Harry Tattersall Smith
We find ourselves in sinister times. The news treats us to a daily deluge of general unpleasantness; so much so that even now a simple trip to the shops can leave us with a sense of impending doom.
On my first arrival in Glasgow from the comparative safety of Edinburgh and the East Coast a native imparted on me some wise words that have followed me through over one year of mugging-free existence: “You’re in a pretty safe area but I probably wouldn’t venture too far north, south, east — or west for that matter.” In essence, Glasgow can be a pretty nasty place, and although it’s hardly time to start training for apocalyptic-style street warfare, the knowledge of how to defend yourself should be imperative for everyone.
Krav Maga is rough, it’s tough and it’s downright dirty.

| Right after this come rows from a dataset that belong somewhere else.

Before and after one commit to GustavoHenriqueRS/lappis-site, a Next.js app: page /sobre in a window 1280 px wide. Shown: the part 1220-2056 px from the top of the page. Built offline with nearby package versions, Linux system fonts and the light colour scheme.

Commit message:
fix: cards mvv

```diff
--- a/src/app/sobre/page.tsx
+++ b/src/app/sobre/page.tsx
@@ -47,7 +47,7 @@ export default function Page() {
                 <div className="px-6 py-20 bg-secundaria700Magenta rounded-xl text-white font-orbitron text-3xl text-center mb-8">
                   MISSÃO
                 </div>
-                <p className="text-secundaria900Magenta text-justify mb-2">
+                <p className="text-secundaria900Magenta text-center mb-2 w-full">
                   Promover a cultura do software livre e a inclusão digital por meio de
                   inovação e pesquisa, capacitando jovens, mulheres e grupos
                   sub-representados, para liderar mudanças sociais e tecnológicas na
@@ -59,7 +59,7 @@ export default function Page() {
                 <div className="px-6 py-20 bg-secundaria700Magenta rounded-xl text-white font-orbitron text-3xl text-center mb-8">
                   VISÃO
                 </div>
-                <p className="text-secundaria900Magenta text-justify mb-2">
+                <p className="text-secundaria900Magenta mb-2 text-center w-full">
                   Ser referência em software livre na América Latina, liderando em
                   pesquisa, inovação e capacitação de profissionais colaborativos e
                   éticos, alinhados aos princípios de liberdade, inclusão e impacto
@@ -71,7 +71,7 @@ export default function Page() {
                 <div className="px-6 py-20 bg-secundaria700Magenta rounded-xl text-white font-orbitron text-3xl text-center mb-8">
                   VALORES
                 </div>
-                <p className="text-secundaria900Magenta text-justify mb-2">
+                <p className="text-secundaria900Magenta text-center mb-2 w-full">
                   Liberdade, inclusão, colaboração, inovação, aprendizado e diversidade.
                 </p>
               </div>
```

It hones the primal instinct of self-defence through a policy of “anything goes”. I think this is perhaps one of the most beautiful aspects of Krav Maga: the respect that seems to legitimise every method of dirty fighting I ever adopted in the days of savage sibling warfare. Biting, gouging, hair-pulling are all kosher as people are expected to sink to the very depths of savagery in the name of self-defence.

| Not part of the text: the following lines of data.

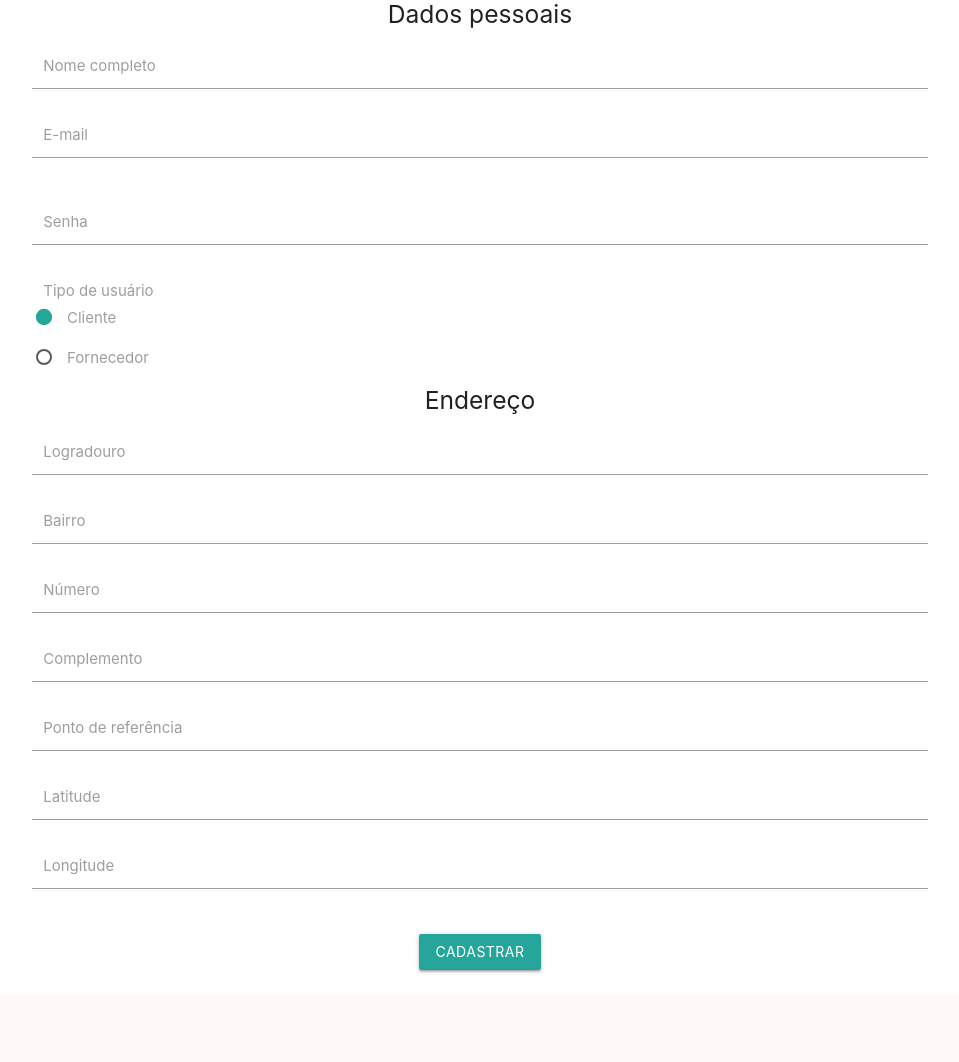
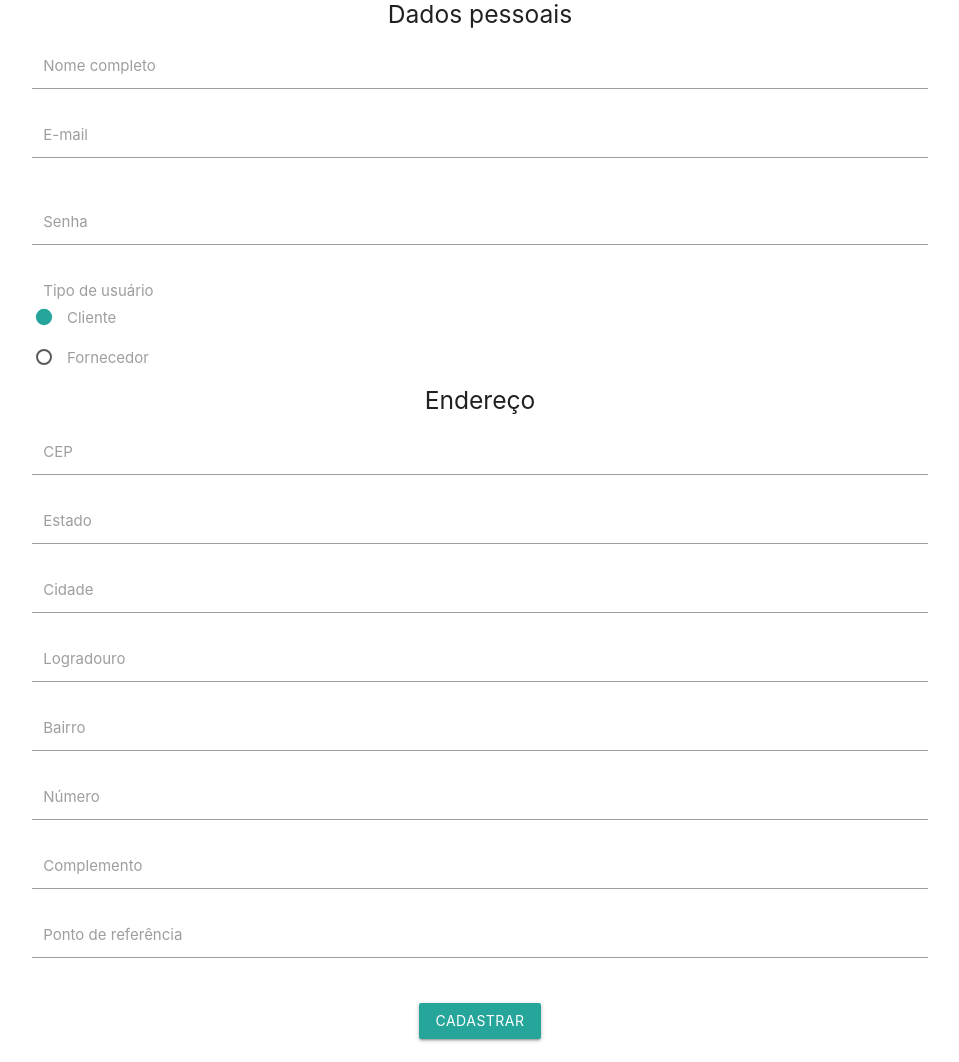
Before and after one commit to ClaudioToledoGHT/DSI, a Flask app: page /cadastro in a window 1280 px wide. Shown: the part 158-1220 px from the top of the page, without its empty margins (160-1119 px from the left). Before the commit the page ends 1131 px from the top, so only its background shows below. Run offline with Flask 2, Linux system fonts and the light colour scheme; data that the repository does not hold is empty; parts of the project's set-up code (start-up, migrations or seed data) failed here and were passed over.

Commit message:
lat/long

```diff
--- a/app/auth/templates/form_cadastro.html
+++ b/app/auth/templates/form_cadastro.html
@@ -93,6 +93,22 @@
         </div>
 
         <h5 class="center-align">Endereço</h5>
+
+        <div class="input-field col s12">
+            <input name="cep" id="cep" type="text" class="validate" value="{{usuario['cep']}}">
+            <label for="cep">CEP</label>
+        </div>
+
+        <div class="input-field col s12">
+            <input name="uf" id="uf" type="text" class="validate" value="{{usuario['uf']}}">
+            <label for="uf">Estado</label>
+        </div>
+
+        <div class="input-field col s12">
+            <input name="cidade" id="cidade" type="text" class="validate" value="{{usuario['cidade']}}">
+            <label for="cidade">Cidade</label>
+        </div>
+
         <div class="input-field col s12">
             <input name="logradouro" id="logradouro" type="text" class="validate" value="{{usuario['logradouro']}}">
             <label for="logradouro">Logradouro</label>
@@ -118,17 +134,6 @@
             <label for="pontoDeReferencia">Ponto de referência</label>
         </div>
 
-        <div class="input-field col s12">
-            <input name="latitude" id="latitude" type="number" class="validate" value="{{usuario['latitude']}}">
-            <label for="latitude">Latitude</label>
-        </div>
-
-        <div class="input-field col s12">
-            <input name="longitude" id="longitude" type="number" class="validate" value="{{usuario['longitude']}}">
-            <label for="longitude">Longitude</label>
-        </div>
-
-
         <br/>
 
         <div class="button-center">
--- a/app/auth/views.py
+++ b/app/auth/views.py
@@ -3,6 +3,7 @@ from app.models import Usuario, Endereco
 from app.daos.UsuarioDAO import usuario_dao
 from werkzeug.security import check_password_hash, generate_password_hash
 from . import auth
+from geopy.geocoders import Nominatim
 
 def caminhoPrincipal():
     return '/produtos'
@@ -29,12 +30,17 @@ def cadastrar():
 
         endereco = Endereco()
         endereco.logradouro = request.form['logradouro']
+        endereco.cidade = request.form['cidade']
+        endereco.cep = request.form['cep']
+        endereco.uf = request.form['uf']
         endereco.bairro = request.form['bairro']
         endereco.numero = request.form['numero']
         endereco.complemento = request.form['complemento']
         endereco.pontoDeReferencia = request.form['pontoDeReferencia']
-        endereco.longitude = request.form['longitude']
-        endereco.latitude = request.form['latitude']
+        geolocator = Nominatim(user_agent="DSI_GHT_2021")
+        location = geolocator.geocode(endereco['logradouro'] + endereco['numero'] + ", " + endereco['cidade'] + " - " + endereco['bairro'])
+        endereco.longitude = location.longitude
+        endereco.latitude = location.latitude
         usuario.endereco = endereco
 
         usuario_dao.register(usuario)
--- a/app/models.py
+++ b/app/models.py
@@ -24,6 +24,9 @@ class Endereco(db.Model):
     __tablename__ = "enderecos"
     usuario_id = db.Column(db.Integer, db.ForeignKey('usuarios.id'))
     id = db.Column(db.Integer, primary_key=True, autoincrement=True)
+    cep = db.Column(db.String(20))
+    uf = db.Column(db.String(2))
+    cidade = db.Column(db.String(30))
     logradouro = db.Column(db.String(120))
     bairro = db.Column(db.String(80))
     numero = db.Column(db.String(10))
--- a/database.sql
+++ b/database.sql
@@ -7,6 +7,9 @@ TIPOUSUARIO INT NOT NULL)
 
 CREATE TABLE enderecos (
 ID INTEGER PRIMARY KEY IDENTITY(1,1),
+CEP VARCHAR(20) NOT NULL,
+UF VARCHAR(2) NOT NULL,
+CIDADE VARCHAR(30) NOT NULL,
 LOGRADOURO VARCHAR(120) NOT NULL,
 BAIRRO VARCHAR(80) NOT NULL,
 NUMERO VARCHAR(10) NOT NULL,
```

Krav Maga, Hebrew for “contact combat” was developed in Hungary in the 1930s by Jewish guerilla warrior Imi Lichtenfield. It was originally developed as a means of street fighting in Jewish districts against Nazi militias, but given its effectiveness, Litchenfield was charged with the responsibility of training up the Israeli Defence Force after the state’s formation in 1948.
It may not be pretty but aesthetics seem irrelevant when it comes to street survival. There seems to be a mantra behind every technique taught: If in danger, kick your attacker really, really hard in the genitals and run away. Whilst other martial arts avoid dealing with weapons, Krav Maga is grounded in reality, and seems to evolve with society. As we see knife crime infiltrate our society at an alarming rate, so Krav Maga adopts new techniques to deal with the threat.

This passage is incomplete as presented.